Within a month of coming to power, the Deuba government allowed the British group, Cairn Energy to explore for oil in the tarai under the Petroleum Exploration Project. The Department of Mines and Geology is expected to sign an agreement soon. (See also: 'Tarai crude' #182)
The World Wide Fund for Nature (WWF) is worried that the planned exploration in the Chure hills and in the tarai of central and western Nepal will set back its plans for a cross-border Tarai Arc Landscape Project to link national parks in Nepal and India through protected jungle corridors.
"At this stage, WWF in Nepal has not been informed about the company's plans to look for oil and gas there, and it is vital that any oil exploration in such a delicate environment is undertaken in partnership with WWF, local communities and other stakeholders," the Nepal office of WWF stated.

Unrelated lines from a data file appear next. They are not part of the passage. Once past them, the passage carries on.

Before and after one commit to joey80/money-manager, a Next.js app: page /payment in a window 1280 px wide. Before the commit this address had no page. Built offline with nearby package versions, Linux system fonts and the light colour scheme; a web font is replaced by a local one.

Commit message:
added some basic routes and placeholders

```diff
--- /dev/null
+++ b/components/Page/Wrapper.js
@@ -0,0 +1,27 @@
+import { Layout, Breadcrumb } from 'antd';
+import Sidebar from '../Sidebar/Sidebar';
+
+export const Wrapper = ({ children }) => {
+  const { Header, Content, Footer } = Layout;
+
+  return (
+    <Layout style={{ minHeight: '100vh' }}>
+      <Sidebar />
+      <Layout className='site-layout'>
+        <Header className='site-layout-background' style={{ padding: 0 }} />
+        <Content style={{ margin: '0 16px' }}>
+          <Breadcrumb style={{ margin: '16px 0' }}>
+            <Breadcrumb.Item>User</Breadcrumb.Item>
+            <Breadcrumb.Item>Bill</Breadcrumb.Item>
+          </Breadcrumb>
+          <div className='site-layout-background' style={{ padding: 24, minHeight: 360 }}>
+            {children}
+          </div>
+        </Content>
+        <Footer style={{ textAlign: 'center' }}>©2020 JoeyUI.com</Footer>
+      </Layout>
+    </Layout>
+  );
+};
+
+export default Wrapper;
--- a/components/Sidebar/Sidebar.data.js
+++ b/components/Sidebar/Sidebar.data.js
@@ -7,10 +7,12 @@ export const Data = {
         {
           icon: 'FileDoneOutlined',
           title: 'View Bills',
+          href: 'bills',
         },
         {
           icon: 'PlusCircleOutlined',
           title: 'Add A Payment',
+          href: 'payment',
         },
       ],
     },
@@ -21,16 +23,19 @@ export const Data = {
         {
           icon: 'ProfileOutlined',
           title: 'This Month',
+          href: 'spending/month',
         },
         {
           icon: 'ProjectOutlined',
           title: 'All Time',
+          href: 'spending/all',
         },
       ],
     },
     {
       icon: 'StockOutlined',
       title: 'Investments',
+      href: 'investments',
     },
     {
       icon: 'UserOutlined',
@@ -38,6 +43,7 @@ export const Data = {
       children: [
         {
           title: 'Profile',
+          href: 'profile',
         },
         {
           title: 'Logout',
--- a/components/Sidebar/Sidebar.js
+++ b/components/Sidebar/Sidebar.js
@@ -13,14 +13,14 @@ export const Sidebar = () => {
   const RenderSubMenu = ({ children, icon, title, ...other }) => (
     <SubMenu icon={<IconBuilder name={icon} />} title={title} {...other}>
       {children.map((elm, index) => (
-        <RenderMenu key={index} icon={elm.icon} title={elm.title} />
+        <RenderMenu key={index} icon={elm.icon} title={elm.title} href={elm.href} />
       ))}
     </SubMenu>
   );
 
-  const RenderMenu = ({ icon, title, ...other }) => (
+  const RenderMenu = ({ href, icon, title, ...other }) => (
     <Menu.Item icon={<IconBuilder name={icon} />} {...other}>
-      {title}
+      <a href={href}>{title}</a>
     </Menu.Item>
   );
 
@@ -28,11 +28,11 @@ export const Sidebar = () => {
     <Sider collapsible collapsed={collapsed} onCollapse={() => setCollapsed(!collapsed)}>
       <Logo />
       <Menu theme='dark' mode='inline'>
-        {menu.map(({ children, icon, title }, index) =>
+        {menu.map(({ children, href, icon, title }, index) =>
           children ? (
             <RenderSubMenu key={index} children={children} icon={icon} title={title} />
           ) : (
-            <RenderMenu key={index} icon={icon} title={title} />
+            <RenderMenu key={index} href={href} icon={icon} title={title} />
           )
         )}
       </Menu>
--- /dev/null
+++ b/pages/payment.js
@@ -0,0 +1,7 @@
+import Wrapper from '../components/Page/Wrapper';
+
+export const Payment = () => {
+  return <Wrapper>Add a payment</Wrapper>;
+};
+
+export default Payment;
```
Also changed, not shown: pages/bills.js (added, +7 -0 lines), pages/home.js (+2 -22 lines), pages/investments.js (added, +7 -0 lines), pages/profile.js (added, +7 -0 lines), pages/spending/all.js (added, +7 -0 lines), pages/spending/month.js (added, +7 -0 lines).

But going past experience elsewhere in the world, WWF thinks it could have a devastating impact on the environment without appropriate impact assessments. "Before any further steps are taken, Cairn must undertake a strategic environmental assessment (SEA), which allows the public, in particular the people of Nepal, and conservation organisations like WWF, to clearly see what that impact may be."
Officials of Cairn Energy were in Kathmandu recently to pay a courtesy call on the government and thank it for the exploration permission. The company is involved in exploration in India and Bangladesh as well. Officials at the Department of Mines and Geology told us Cairn Energy plans to invest $60 million during exploration in the next few years and would pay $250,000 as royalty to the government every year.
The government is happy about Cairn Energy's interest because no international company had responded to its tender calls for petroleum exploration in recent years. The American firm, Texana, had been prospecting near Nepalganj since 1998, but left after the government declared a state of emergency two years ago. The first exploration permission was given to a French company in 1979, but it didn't find enough deposits to merit extraction.